TASK ::
Show each line of the records in which the word "fade" occurs.

Web document revisions:
/---
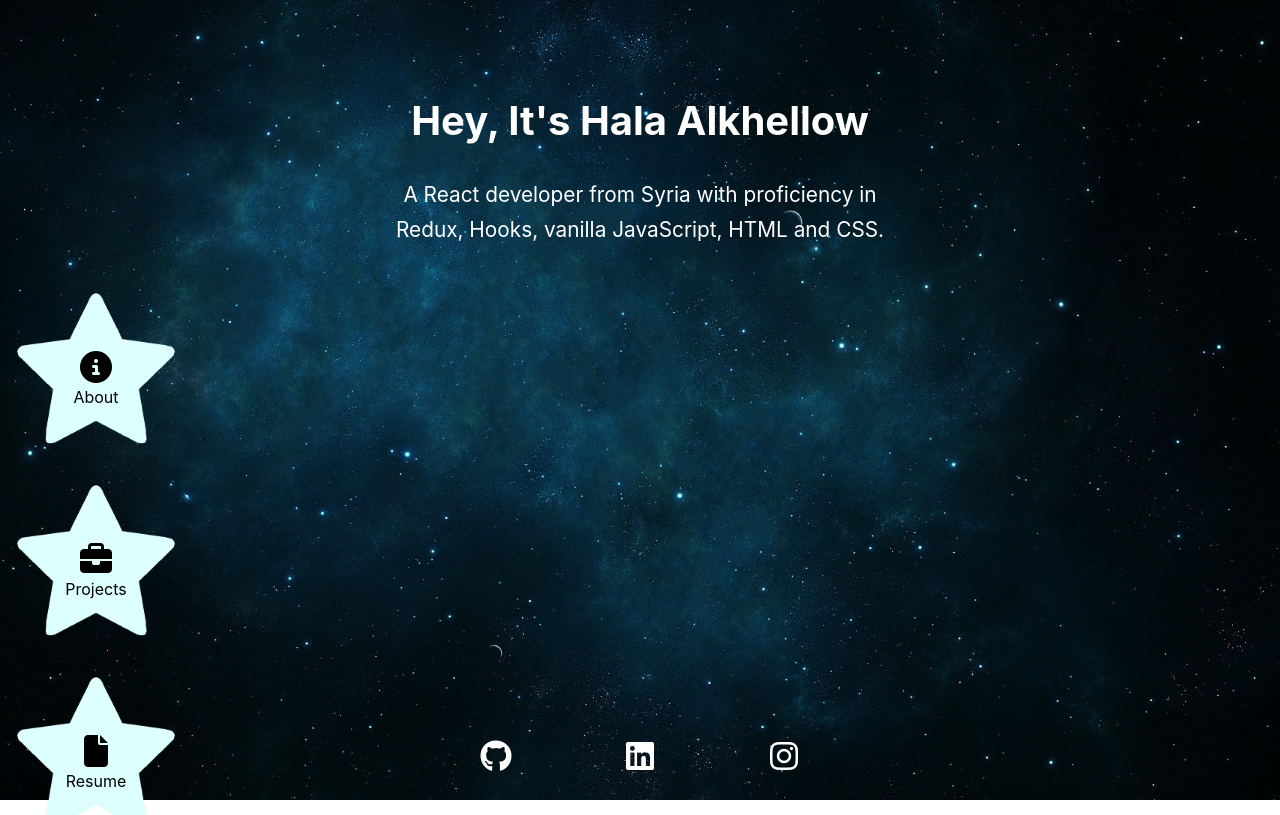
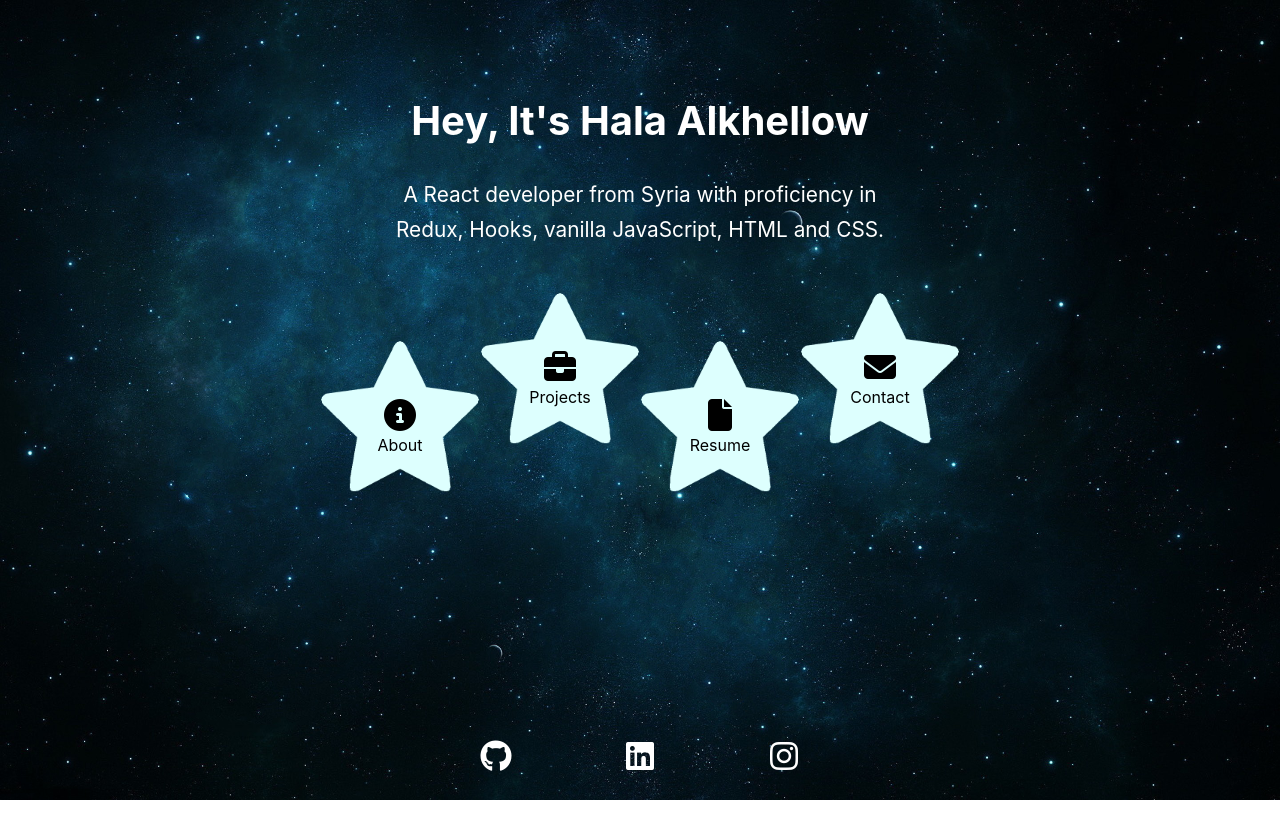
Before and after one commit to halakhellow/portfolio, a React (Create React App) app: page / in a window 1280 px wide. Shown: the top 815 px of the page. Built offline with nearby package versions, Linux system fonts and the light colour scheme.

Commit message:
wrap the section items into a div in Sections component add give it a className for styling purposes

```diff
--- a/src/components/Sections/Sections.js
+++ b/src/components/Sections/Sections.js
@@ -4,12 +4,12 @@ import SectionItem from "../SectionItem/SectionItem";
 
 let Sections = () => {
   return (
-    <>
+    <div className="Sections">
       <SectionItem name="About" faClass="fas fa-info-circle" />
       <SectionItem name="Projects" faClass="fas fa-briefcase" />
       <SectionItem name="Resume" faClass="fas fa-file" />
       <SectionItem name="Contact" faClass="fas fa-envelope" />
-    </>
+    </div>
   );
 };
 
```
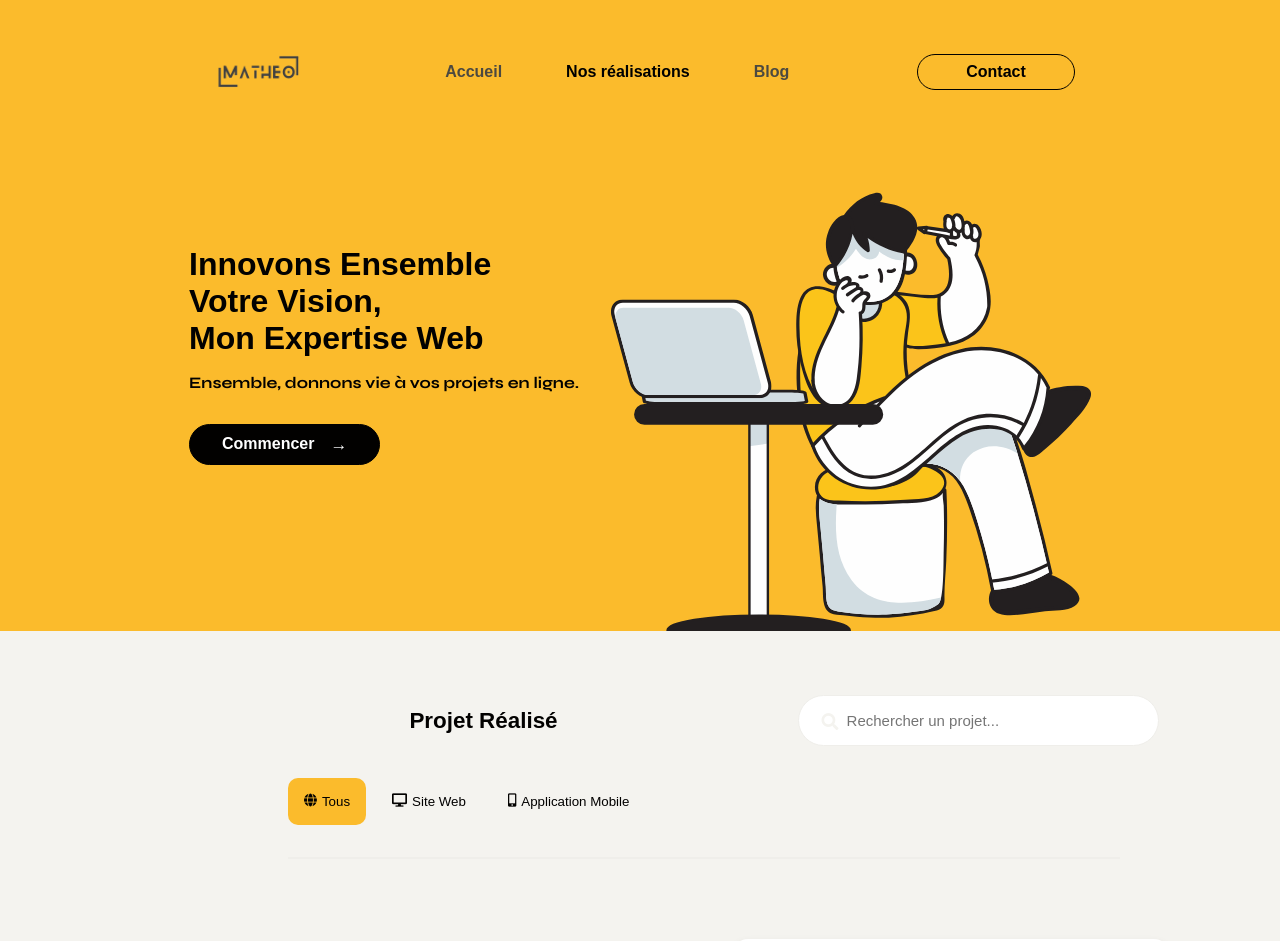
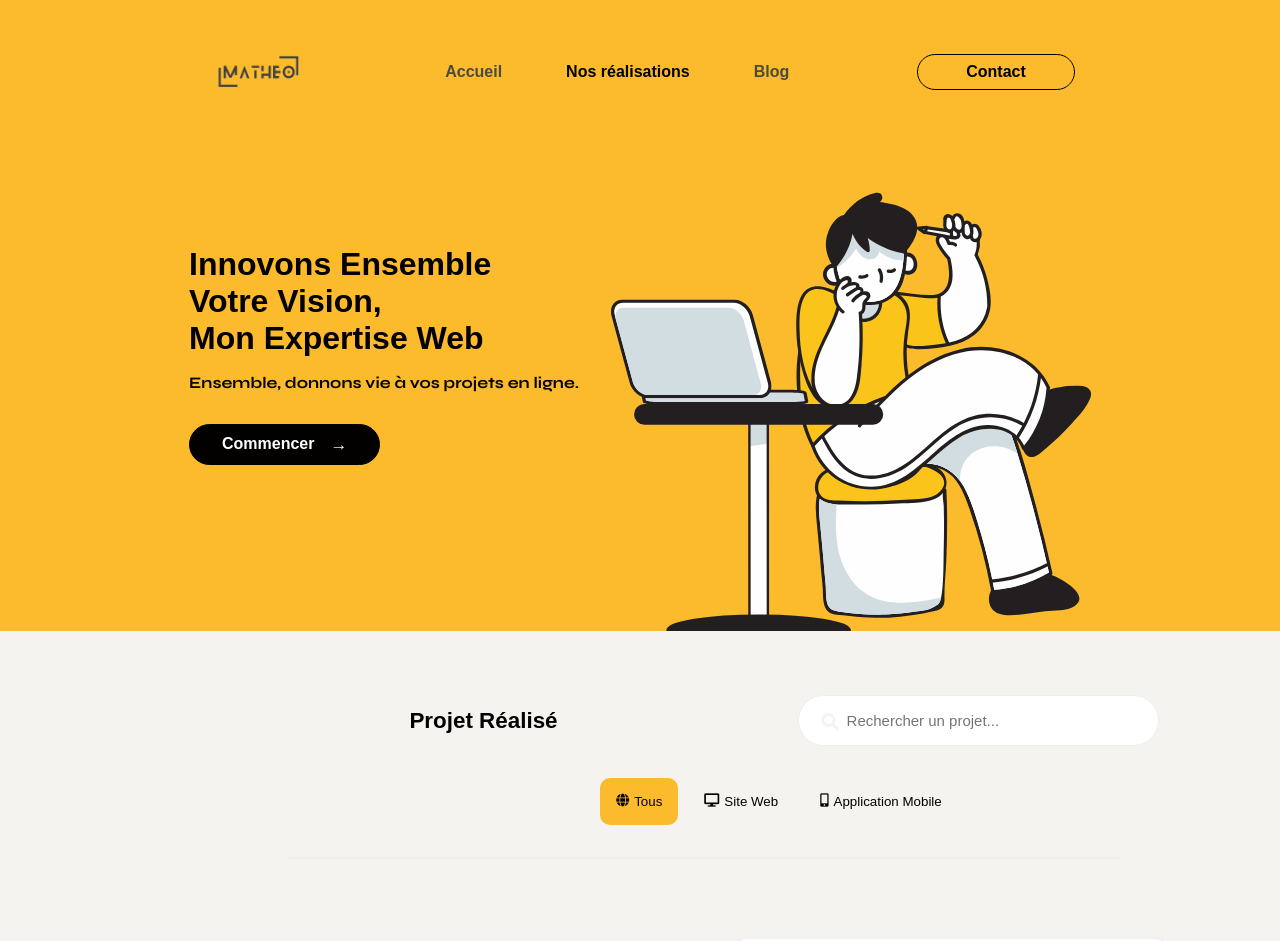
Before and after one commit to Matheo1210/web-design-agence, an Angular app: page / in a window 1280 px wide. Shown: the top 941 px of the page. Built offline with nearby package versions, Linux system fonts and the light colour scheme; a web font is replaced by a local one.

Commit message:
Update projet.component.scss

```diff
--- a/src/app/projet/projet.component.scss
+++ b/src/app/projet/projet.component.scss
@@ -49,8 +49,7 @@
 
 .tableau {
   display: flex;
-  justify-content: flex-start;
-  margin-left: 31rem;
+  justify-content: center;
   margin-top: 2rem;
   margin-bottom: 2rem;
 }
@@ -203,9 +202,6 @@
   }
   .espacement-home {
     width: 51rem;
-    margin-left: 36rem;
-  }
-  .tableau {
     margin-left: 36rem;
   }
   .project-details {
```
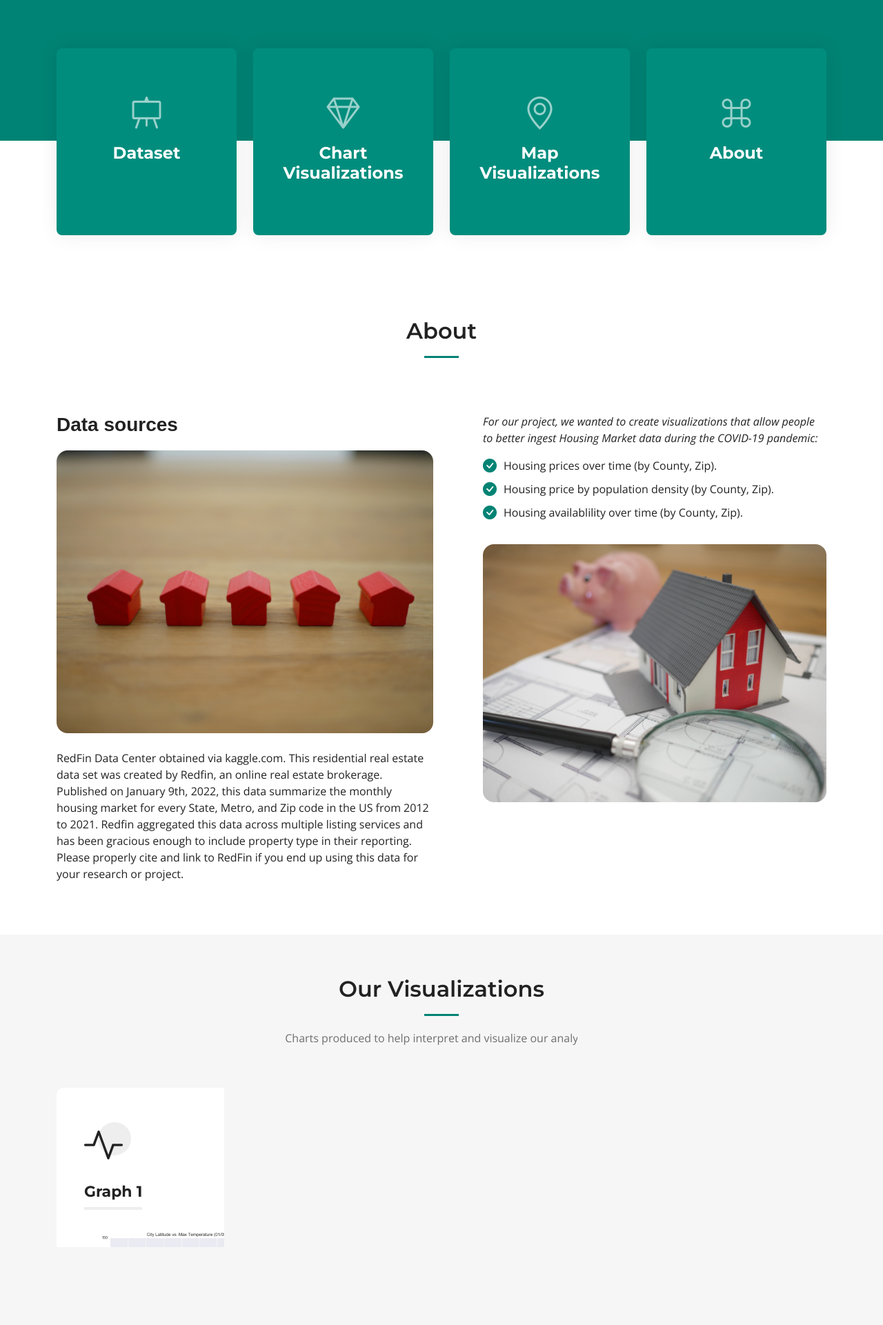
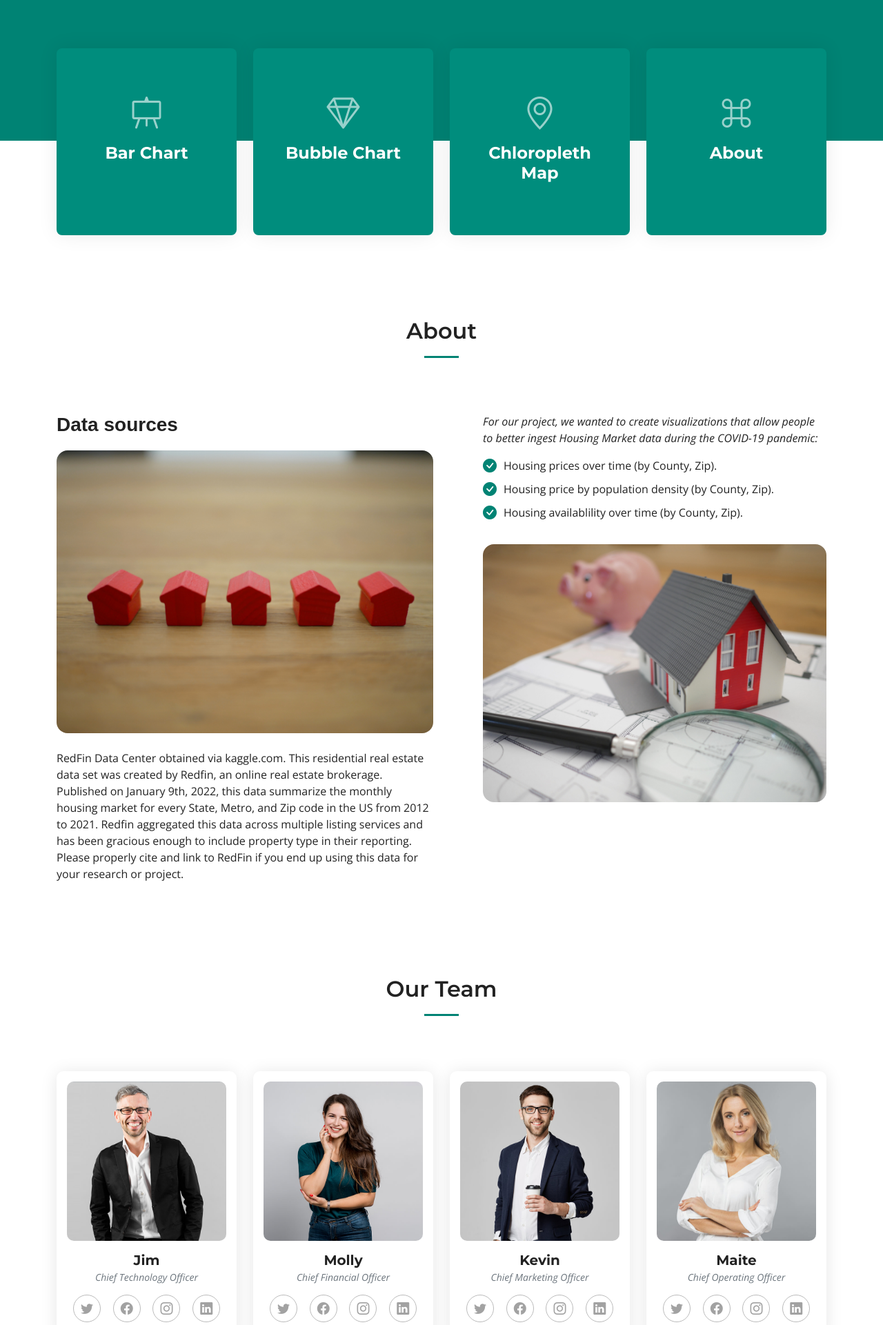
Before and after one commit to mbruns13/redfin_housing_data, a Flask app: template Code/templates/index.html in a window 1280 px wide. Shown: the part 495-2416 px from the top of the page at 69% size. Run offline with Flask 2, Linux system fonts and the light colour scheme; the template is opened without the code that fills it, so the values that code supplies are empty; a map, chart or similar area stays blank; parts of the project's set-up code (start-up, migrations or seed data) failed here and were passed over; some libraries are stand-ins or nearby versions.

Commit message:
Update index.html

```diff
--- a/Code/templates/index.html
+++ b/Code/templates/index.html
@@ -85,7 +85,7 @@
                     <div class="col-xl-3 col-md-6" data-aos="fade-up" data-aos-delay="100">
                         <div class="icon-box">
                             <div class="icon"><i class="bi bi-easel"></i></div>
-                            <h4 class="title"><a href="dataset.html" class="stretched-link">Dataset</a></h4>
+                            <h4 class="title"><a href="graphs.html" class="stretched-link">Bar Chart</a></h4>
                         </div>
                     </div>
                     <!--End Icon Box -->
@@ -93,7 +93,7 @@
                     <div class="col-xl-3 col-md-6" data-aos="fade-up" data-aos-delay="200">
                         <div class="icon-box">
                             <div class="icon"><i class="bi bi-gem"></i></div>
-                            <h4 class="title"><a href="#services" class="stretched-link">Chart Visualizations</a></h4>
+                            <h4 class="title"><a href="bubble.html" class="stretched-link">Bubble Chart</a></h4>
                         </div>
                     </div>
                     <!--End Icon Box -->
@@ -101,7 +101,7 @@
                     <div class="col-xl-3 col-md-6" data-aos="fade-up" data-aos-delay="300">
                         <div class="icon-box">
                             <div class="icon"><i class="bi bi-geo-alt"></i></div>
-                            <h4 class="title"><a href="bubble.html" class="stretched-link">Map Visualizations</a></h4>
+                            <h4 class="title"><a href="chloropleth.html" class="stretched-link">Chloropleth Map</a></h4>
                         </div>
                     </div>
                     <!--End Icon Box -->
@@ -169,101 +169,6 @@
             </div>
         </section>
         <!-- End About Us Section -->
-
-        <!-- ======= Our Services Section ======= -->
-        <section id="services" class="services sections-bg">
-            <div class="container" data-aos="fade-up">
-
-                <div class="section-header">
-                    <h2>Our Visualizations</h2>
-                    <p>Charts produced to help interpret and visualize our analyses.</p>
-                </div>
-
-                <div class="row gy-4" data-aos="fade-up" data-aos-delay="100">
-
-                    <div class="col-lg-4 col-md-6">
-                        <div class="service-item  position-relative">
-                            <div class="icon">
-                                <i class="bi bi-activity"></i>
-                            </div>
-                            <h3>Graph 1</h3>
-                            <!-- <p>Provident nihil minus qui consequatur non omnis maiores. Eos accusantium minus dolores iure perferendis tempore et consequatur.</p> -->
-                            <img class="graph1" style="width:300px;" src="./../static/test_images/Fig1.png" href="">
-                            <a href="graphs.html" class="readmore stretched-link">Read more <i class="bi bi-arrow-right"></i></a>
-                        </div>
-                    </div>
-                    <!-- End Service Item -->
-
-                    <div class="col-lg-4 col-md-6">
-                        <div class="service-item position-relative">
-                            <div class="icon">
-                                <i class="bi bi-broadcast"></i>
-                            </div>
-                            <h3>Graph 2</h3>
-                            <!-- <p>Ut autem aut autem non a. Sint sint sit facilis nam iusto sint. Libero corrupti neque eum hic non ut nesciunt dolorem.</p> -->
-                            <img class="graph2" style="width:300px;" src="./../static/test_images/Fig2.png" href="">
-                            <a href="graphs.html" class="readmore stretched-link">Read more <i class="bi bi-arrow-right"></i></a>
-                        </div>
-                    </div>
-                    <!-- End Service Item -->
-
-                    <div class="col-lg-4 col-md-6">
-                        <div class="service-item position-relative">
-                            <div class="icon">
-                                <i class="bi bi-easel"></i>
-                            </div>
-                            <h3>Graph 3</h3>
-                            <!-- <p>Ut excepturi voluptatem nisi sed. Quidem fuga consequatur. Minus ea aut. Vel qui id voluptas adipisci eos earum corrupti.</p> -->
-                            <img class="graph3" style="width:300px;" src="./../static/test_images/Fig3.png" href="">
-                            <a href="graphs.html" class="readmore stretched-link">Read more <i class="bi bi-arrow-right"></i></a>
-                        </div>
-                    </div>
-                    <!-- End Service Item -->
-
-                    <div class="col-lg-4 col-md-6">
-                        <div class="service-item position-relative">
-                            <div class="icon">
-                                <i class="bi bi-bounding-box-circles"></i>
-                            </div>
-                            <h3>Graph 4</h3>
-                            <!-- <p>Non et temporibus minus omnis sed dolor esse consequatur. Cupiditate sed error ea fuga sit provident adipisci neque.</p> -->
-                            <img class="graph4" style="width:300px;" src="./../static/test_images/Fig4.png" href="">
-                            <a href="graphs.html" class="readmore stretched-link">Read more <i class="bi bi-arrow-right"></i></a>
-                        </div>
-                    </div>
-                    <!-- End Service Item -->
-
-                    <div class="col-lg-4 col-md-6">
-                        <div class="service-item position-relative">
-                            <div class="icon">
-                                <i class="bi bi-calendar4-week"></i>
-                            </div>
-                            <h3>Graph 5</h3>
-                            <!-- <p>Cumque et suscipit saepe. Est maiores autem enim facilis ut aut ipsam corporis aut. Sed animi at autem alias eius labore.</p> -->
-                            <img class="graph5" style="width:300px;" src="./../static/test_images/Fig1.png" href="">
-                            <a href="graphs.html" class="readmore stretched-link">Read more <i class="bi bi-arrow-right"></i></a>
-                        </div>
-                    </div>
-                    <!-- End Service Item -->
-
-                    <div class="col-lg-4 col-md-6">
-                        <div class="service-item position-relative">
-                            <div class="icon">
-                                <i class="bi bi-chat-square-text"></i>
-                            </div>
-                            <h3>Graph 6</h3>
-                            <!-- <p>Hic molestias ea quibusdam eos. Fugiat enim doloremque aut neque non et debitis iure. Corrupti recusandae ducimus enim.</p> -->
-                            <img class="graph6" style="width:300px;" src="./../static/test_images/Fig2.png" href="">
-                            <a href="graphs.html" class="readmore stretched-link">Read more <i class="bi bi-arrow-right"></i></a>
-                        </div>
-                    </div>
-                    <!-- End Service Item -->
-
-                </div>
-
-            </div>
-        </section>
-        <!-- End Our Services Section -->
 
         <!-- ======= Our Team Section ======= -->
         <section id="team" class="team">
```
\---
REPLY ::
                     <div class="col-xl-3 col-md-6" data-aos="fade-up" data-aos-delay="100">
                     <div class="col-xl-3 col-md-6" data-aos="fade-up" data-aos-delay="200">
                     <div class="col-xl-3 col-md-6" data-aos="fade-up" data-aos-delay="300">
-            <div class="container" data-aos="fade-up">
-                <div class="row gy-4" data-aos="fade-up" data-aos-delay="100">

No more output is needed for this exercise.